→ **What you need to do**
From the entries that follow, pick out all lines holding "docs".
——————————
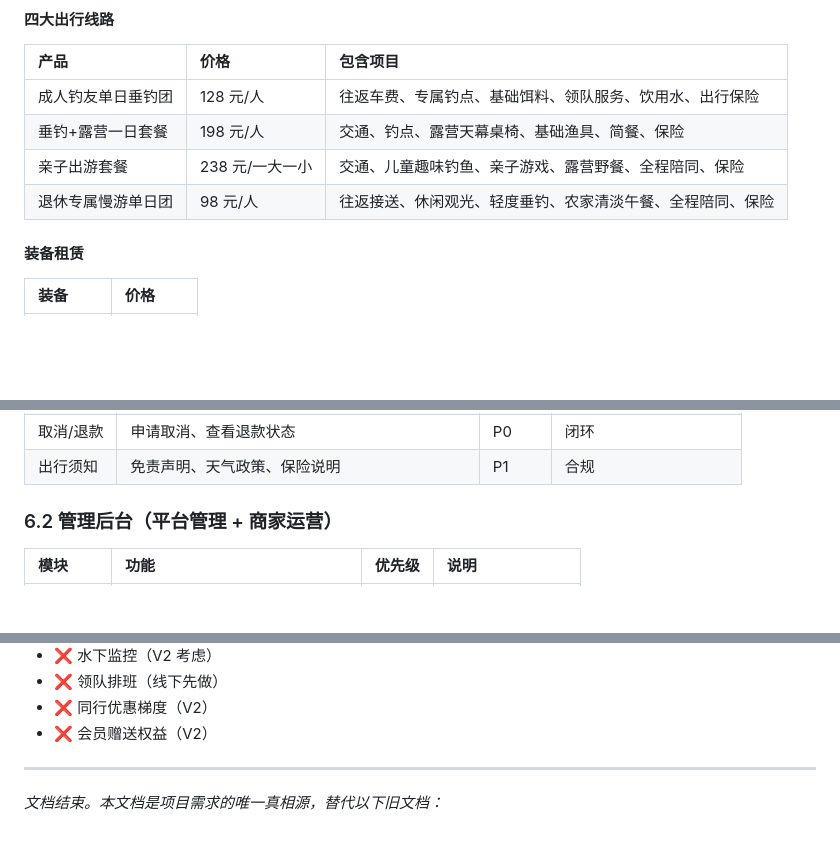
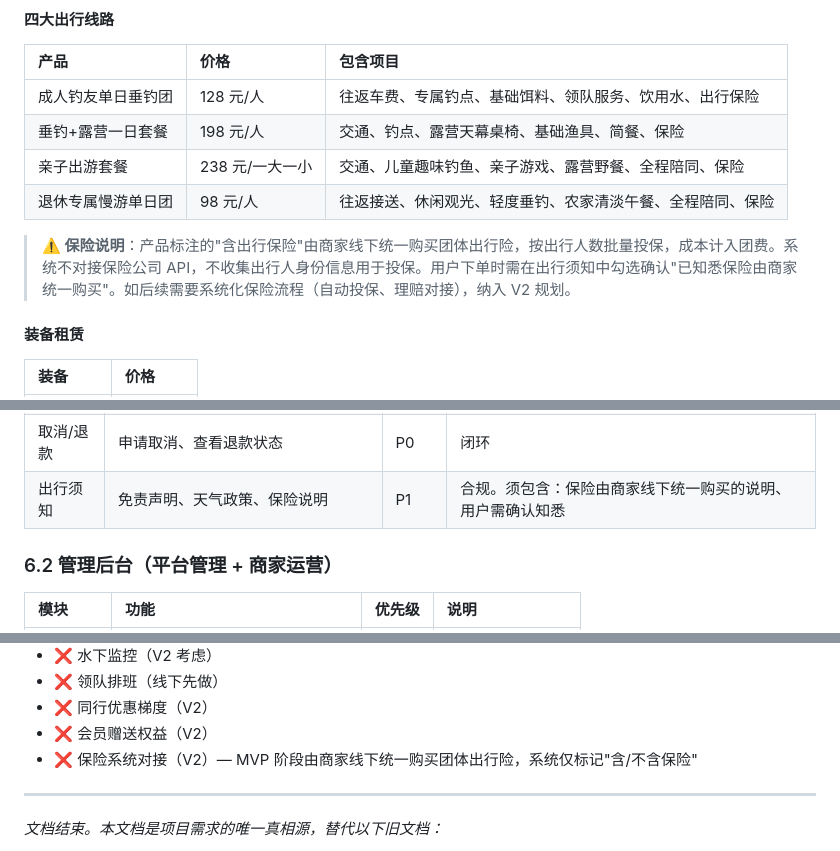
Before and after one commit to yongc2025/yule-go, a Markdown page: docs/requirements.md, 3 parts joined by grey strips. GitHub-like rendering; blank space fills up the shorter version.

Commit message:
docs: 明确保险处理方式，MVP阶段由商家线下购买，系统不对接保险API

```diff
--- a/docs/requirements.md
+++ b/docs/requirements.md
@@ -178,6 +178,8 @@
 | 垂钓+露营一日套餐 | 198 元/人 | 交通、钓点、露营天幕桌椅、基础渔具、简餐、保险 |
 | 亲子出游套餐 | 238 元/一大一小 | 交通、儿童趣味钓鱼、亲子游戏、露营野餐、全程陪同、保险 |
 | 退休专属慢游单日团 | 98 元/人 | 往返接送、休闲观光、轻度垂钓、农家清淡午餐、全程陪同、保险 |
+
+> **⚠️ 保险说明**：产品标注的"含出行保险"由商家线下统一购买团体出行险，按出行人数批量投保，成本计入团费。系统不对接保险公司 API，不收集出行人身份信息用于投保。用户下单时需在出行须知中勾选确认"已知悉保险由商家统一购买"。如后续需要系统化保险流程（自动投保、理赔对接），纳入 V2 规划。
 
 #### 装备租赁
 
@@ -529,7 +531,7 @@ CREATE TABLE admins (
 | 装备租赁 | 下单时勾选，费用合并 | P0 | 已有 |
 | 邀请好友 | 邀请码、返现 | P0 | 已有 |
 | 取消/退款 | 申请取消、查看退款状态 | P0 | 闭环 |
-| 出行须知 | 免责声明、天气政策、保险说明 | P1 | 合规 |
+| 出行须知 | 免责声明、天气政策、保险说明 | P1 | 合规。须包含：保险由商家线下统一购买的说明、用户需确认知悉 |
 
 ### 6.2 管理后台（平台管理 + 商家运营）
 
@@ -874,6 +876,7 @@ Model（数据结构定义 + GORM 标签）
 - ❌ 领队排班（线下先做）
 - ❌ 同行优惠梯度（V2）
 - ❌ 会员赠送权益（V2）
+- ❌ 保险系统对接（V2）— MVP 阶段由商家线下统一购买团体出行险，系统仅标记"含/不含保险"
 
 ---
 
```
——————————
→ **Problem solution**
Before and after one commit to yongc2025/yule-go, a Markdown page: docs/requirements.md, 3 parts joined by grey strips. GitHub-like rendering; blank space fills up the shorter version.
docs: 明确保险处理方式，MVP阶段由商家线下购买，系统不对接保险API
--- a/docs/requirements.md
+++ b/docs/requirements.md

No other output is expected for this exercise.